IUPUI's Center for Ray Bradbury produces new volume on the celebrated author
Two IUPUI professors of English, William F. Touponce and Jonathan R. Eller, have compiled the early works of American author Ray Bradbury in the recently published The Collected Stories of Ray Bradbury -- A Critical Edition: Volume I, 1938-1943 (Kent State University Press).
The collection includes some familiar Bradbury works along with 13 stories that few people have read. About half of the book is a critical commentary of the stories, providing the textual history of each story.
The editors say they are on a quest to create three volumes of Bradbury's stories in the order in which they were written, in the earliest versions that the Pulitzer Prize-winning author intended to present to the public.
Touponce is director of the Center for Ray Bradbury Studies in the Institute for American Thought within the IU School of Liberal Arts. Eller is senior textual editor for the Institute for American Thought and co-founder of the Center for Ray Bradbury Studies. Eller also is textual editor for the Peirce Edition Project and the Santayana Edition in the Institute for American Thought.
The book has the seal of approval of the Modern Language Association, the largest body of scholars in the U.S., making its publication nationally significant.
"It's difficult to study creative development if you don't have the stories arranged in chronological order," Touponce said. Because other people rewrote and edited Bradbury's work, it also is important to present the stories in the version the author intended them to be published, he added.

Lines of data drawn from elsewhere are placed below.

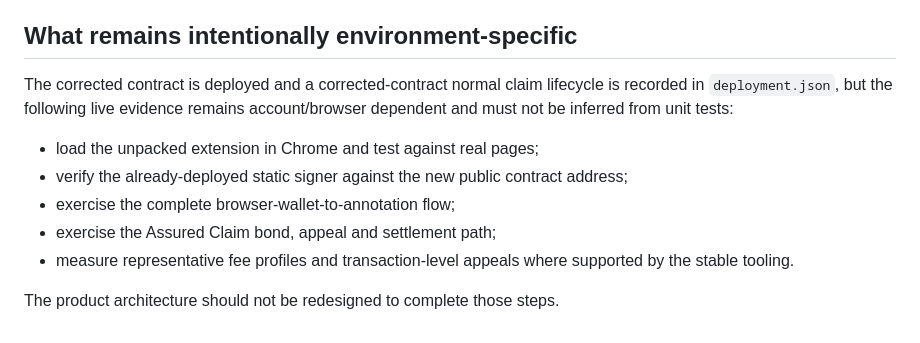
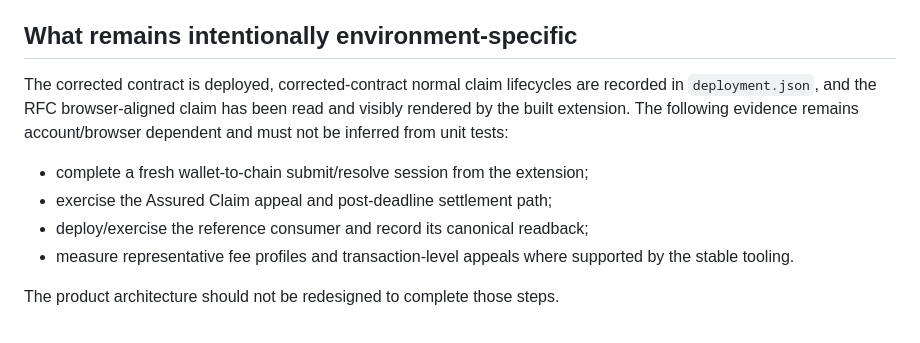
Before and after one commit to ometere123/margin, a Markdown page: README.md, the part around the change. Rendered like a GitHub page.

Commit message:
Reconcile live handoff evidence

```diff
--- a/README.md
+++ b/README.md
@@ -165,12 +165,11 @@ This follows the important GenLayer rule that validators must independently veri
 
 ## What remains intentionally environment-specific
 
-The corrected contract is deployed and a corrected-contract normal claim lifecycle is recorded in `deployment.json`, but the following live evidence remains account/browser dependent and must not be inferred from unit tests:
+The corrected contract is deployed, corrected-contract normal claim lifecycles are recorded in `deployment.json`, and the RFC browser-aligned claim has been read and visibly rendered by the built extension. The following evidence remains account/browser dependent and must not be inferred from unit tests:
 
-- load the unpacked extension in Chrome and test against real pages;
-- verify the already-deployed static signer against the new public contract address;
-- exercise the complete browser-wallet-to-annotation flow;
-- exercise the Assured Claim bond, appeal and settlement path;
+- complete a fresh wallet-to-chain submit/resolve session from the extension;
+- exercise the Assured Claim appeal and post-deadline settlement path;
+- deploy/exercise the reference consumer and record its canonical readback;
 - measure representative fee profiles and transaction-level appeals where supported by the stable tooling.
 
 The product architecture should not be redesigned to complete those steps.
```
Also changed, not shown: FINAL_HANDOFF.md (+1 -1 lines).
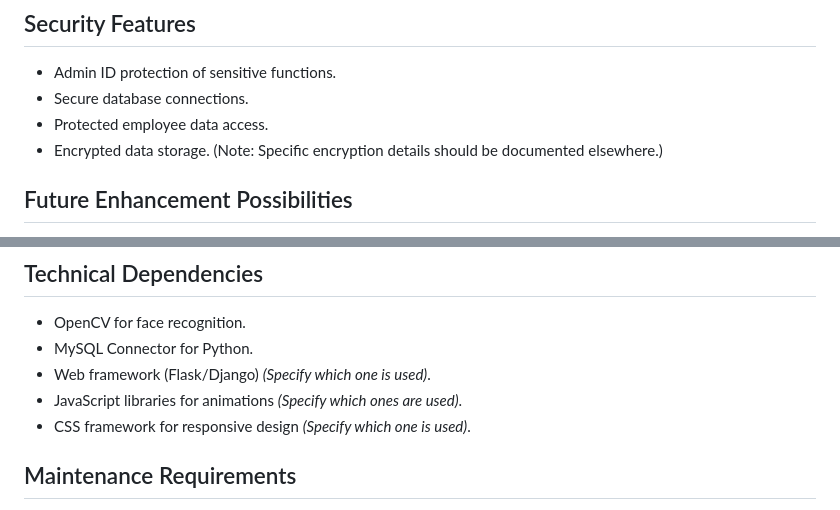
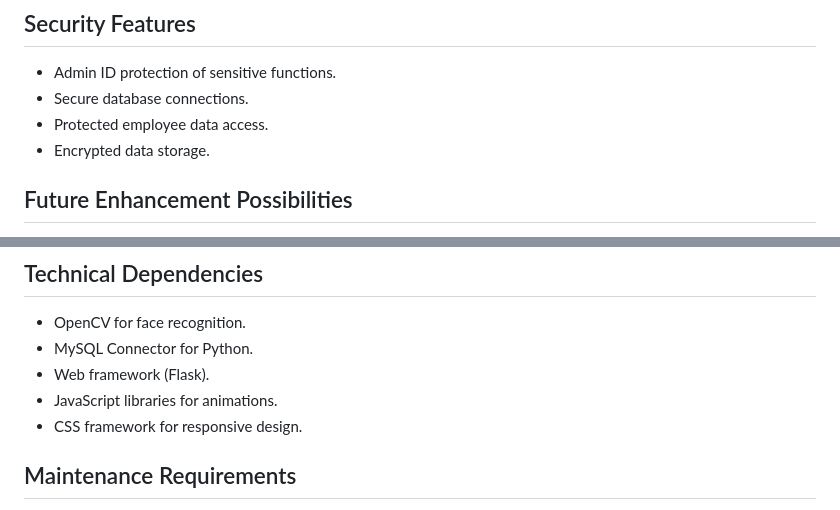
Before and after one commit to khushik19/Face-Recognition-System, a Markdown page: README.md, 2 parts joined by grey strips. GitHub-like rendering.

```diff
--- a/README.md
+++ b/README.md
@@ -68,7 +68,7 @@ The FRS streamlines employee entry through facial recognition, automatically mar
 *   Admin ID protection of sensitive functions.
 *   Secure database connections.
 *   Protected employee data access.
-*   Encrypted data storage. (Note: Specific encryption details should be documented elsewhere.)
+*   Encrypted data storage.
 
 ## Future Enhancement Possibilities
 
@@ -83,9 +83,9 @@ The FRS streamlines employee entry through facial recognition, automatically mar
 
 *   OpenCV for face recognition.
 *   MySQL Connector for Python.
-*   Web framework (Flask/Django) *(Specify which one is used)*.
-*   JavaScript libraries for animations *(Specify which ones are used)*.
-*   CSS framework for responsive design *(Specify which one is used)*.
+*   Web framework (Flask).
+*   JavaScript libraries for animations.
+*   CSS framework for responsive design.
 
 ## Maintenance Requirements
 
```
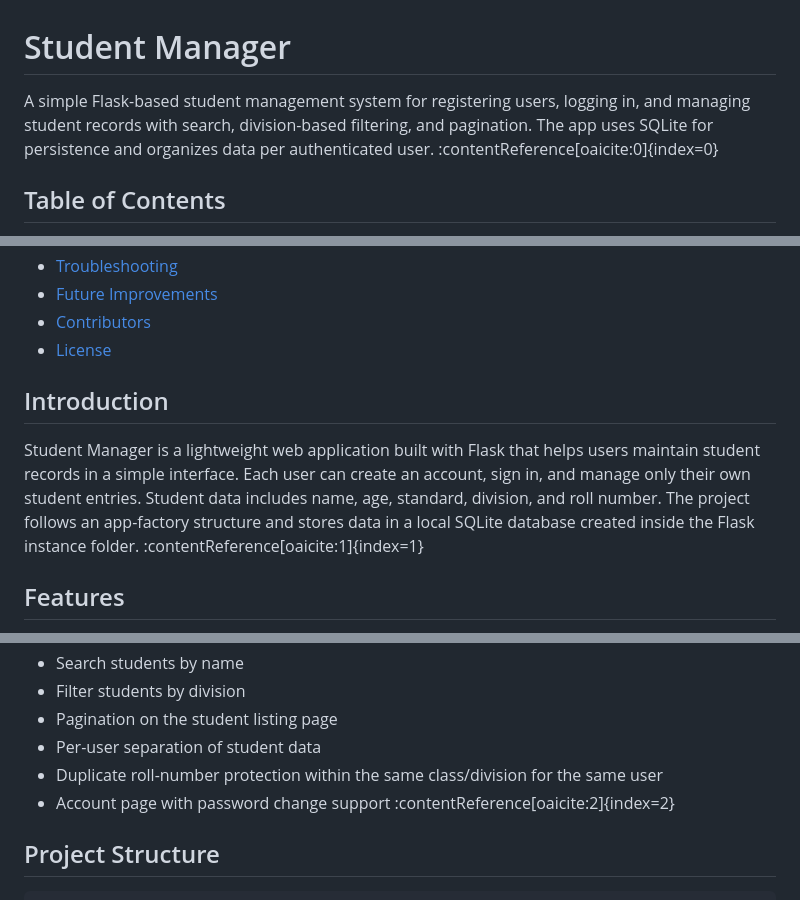
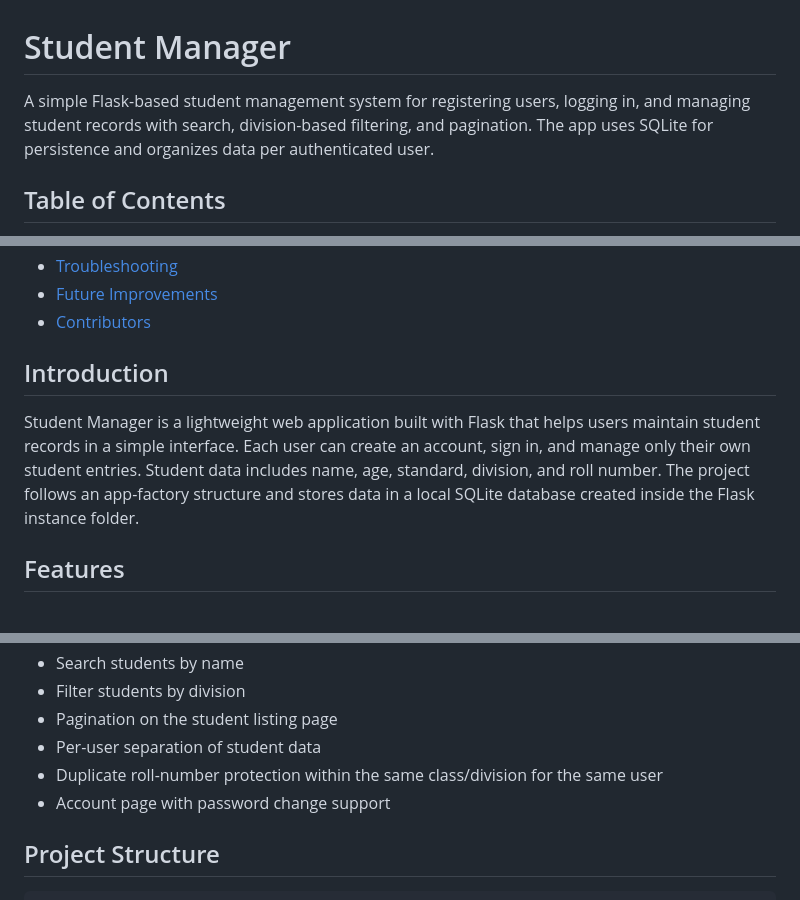
Before and after one commit to AmeyDhuri/student-manager, a Markdown page: README.md, 3 parts joined by grey strips. Rendered like a GitHub page.

Commit message:
Update README to remove content references
Removed content references from the README file.

```diff
--- a/README.md
+++ b/README.md
@@ -1,6 +1,6 @@
 # Student Manager
 
-A simple Flask-based student management system for registering users, logging in, and managing student records with search, division-based filtering, and pagination. The app uses SQLite for persistence and organizes data per authenticated user. :contentReference[oaicite:0]{index=0}
+A simple Flask-based student management system for registering users, logging in, and managing student records with search, division-based filtering, and pagination. The app uses SQLite for persistence and organizes data per authenticated user.
 
 ## Table of Contents
 
@@ -16,11 +16,10 @@ A simple Flask-based student management system for registering users, logging in
 - [Troubleshooting](#troubleshooting)
 - [Future Improvements](#future-improvements)
 - [Contributors](#contributors)
-- [License](#license)
 
 ## Introduction
 
-Student Manager is a lightweight web application built with Flask that helps users maintain student records in a simple interface. Each user can create an account, sign in, and manage only their own student entries. Student data includes name, age, standard, division, and roll number. The project follows an app-factory structure and stores data in a local SQLite database created inside the Flask instance folder. :contentReference[oaicite:1]{index=1}
+Student Manager is a lightweight web application built with Flask that helps users maintain student records in a simple interface. Each user can create an account, sign in, and manage only their own student entries. Student data includes name, age, standard, division, and roll number. The project follows an app-factory structure and stores data in a local SQLite database created inside the Flask instance folder.
 
 ## Features
 
@@ -33,7 +32,7 @@ Student Manager is a lightweight web application built with Flask that helps use
 - Pagination on the student listing page
 - Per-user separation of student data
 - Duplicate roll-number protection within the same class/division for the same user
-- Account page with password change support :contentReference[oaicite:2]{index=2}
+- Account page with password change support
 
 ## Project Structure
 
```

Some of the stories in the volume are well-known, such as "The Crowd," and "The Small Assassin," which are important to the genres of horror and detective fiction, Touponce said. But the book also includes 13 stories that once appeared in magazines, but that have not been published in previous Bradbury collections.
"This is really a look at Bradbury's origins, not only his pulp writings, but his amateur writings that he wrote and published himself," Touponce continued. Born in 1920, Bradbury hadn't been out of high school long when a his short story "Pendulum" appeared in Super Science Stories in 1941. The cover of the book features a photo of Bradbury at a high school football game.
The Center for Ray Bradbury Studies was established in the spring of 2007 as the nation's first center for the study of Bradbury, one of the best-known American cultural figures of the 20th century. His work and influence spans many aspects of modern American intellectual and popular culture, including mainstream literature, the popular genre fields of science fiction, fantasy, horror and detective fiction, and nearly all forms of media presentation, including radio, television, stage drama, film, magazines, periodical and book illustration, and graphic fiction. He is regarded as a cultural mentor in such divergent fields as creative writing, education, public transportation, theme parks and urban architecture.
The Bradbury Center is a repository for unique photocopies of a number of Bradbury manuscript materials and houses a database of his correspondence and published writings.
The central organ of the center is The New Ray Bradbury Review, edited by Touponce and published by Kent State University Press. Dedicated to the life and writings of Bradbury, it is designed primarily to study the impact of his writings on American culture. Its first issue is devoted to the question of adaptation, or Bradbury's translation into other media.